Coleraine’s stormwater solution focuses on Trout Lake water quality

An angler fishes from a pier July 20 on Trout Lake in Coleraine, where smoke from Canadian wildfires obscured the view. The water lilies in the foreground, seen from the footbridge spanning the point where lake and stormwater pond meet, are a sign that the pond is filled with sediment. Known as an excellent fishery with good water quality, Trout Lake has seen some fish kills and more algae blooms in recent years. Clean Water Fund grant-supported practices will treat about one-third of the 500-acre watershed. Photo Credits: Ann Wessel, BWSR

COLERAINE — The first elements of an Itasca County Soil & Water Conservation District project designed to protect Trout Lake’s water quality took shape this spring when 72 Vandyke Elementary fourth-graders planted curbside rain gardens on a hilltop overlooking the lake.

The school, a golf course, a growing number of lakeshore houses and the cities of Coleraine and Bovey hug the northern shore of the 1,890-acre lake, which has nearly 14 miles of shoreline and measures 135 feet at its deepest point.

A $351,000 Clean Water Fund grant from the Minnesota Board of Water and Soil Resources supports the stormwater treatment work, which would keep an estimated 43 pounds of phosphorus and 15 tons of sediment out of the lake annually. Phosphorus feeds the algae that can turn lakes green. One pound of phosphorus can produce 500 pounds of algae.

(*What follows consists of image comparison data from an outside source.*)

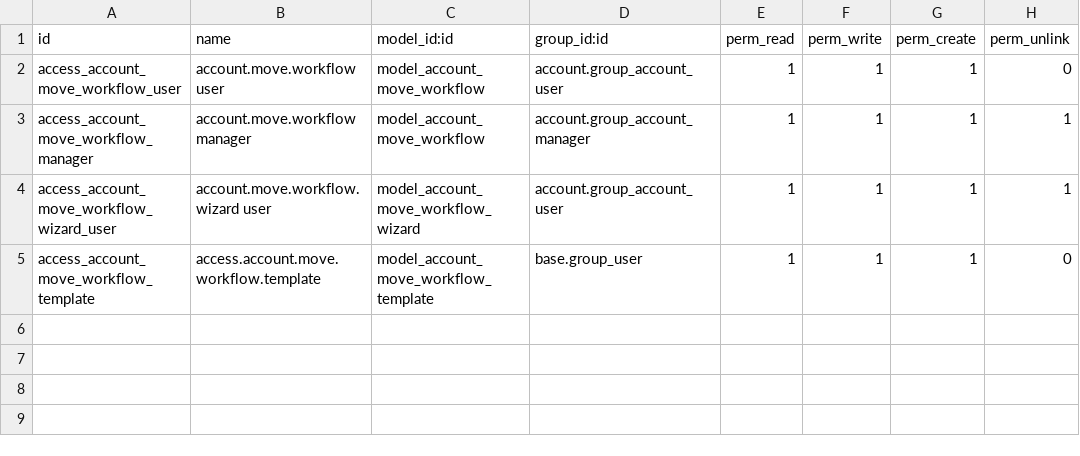
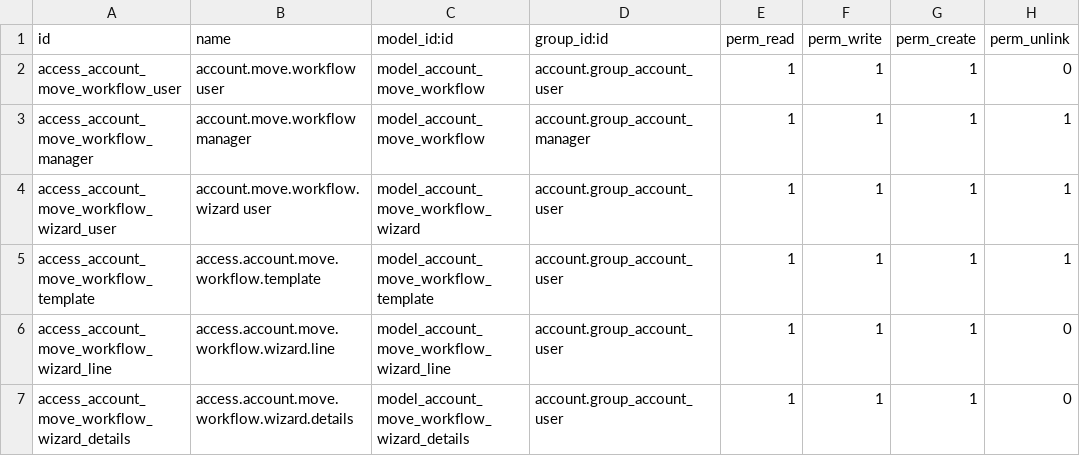
Before and after one commit to robertoCabreraAgro/account_move_workflow, a CSV file: security/ir.model.access.csv, drawn as a sheet.

```diff
--- a/security/ir.model.access.csv
+++ b/security/ir.model.access.csv
@@ -4,2 +4,4 @@ access_account_move_workflow_manager,account.move.workflow manager,model_account
 access_account_move_workflow_wizard_user,account.move.workflow.wizard user,model_account_move_workflow_wizard,account.group_account_user,1,1,1,1
-access_account_move_workflow_template,access.account.move.workflow.template,model_account_move_workflow_template,base.group_user,1,1,1,0
+access_account_move_workflow_template,access.account.move.workflow.template,model_account_move_workflow_template,account.group_account_user,1,1,1,1
+access_account_move_workflow_wizard_line,access.account.move.workflow.wizard.line,model_account_move_workflow_wizard_line,account.group_account_user,1,1,1,0
+access_account_move_workflow_wizard_details,access.account.move.workflow.wizard.details,model_account_move_workflow_wizard_details,account.group_account_user,1,1,1,0
```
Also changed, not shown: 7 other files.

“It was really a great educational event,” Andy Arens, Itasca SWCD manager and water plan coordinator, said of the collaboration with Vandyke Elementary School, which involved 72 fourth-graders, 10 community volunteers, seven teachers, two TSA 8 staff members and two rain gardens.

“Trout Lake is known for its water clarity, water quality, for recreating, also the fishery — trophy walleye, smallmouth, Northern pike. It’s a tullibee lake. And it’s close to Grand Rapids and a large part of the county population,” said Andy Arens, Itasca SWCD manager and water plan coordinator.

Two city parks offer a swimming beach, boat access and shoreline trails.

But the lake had seen some summer fish kills and more algae blooms in recent years. Photographs and anecdotal evidence suggest Trout Lake supported cold-water-loving lake trout until about the 1950s.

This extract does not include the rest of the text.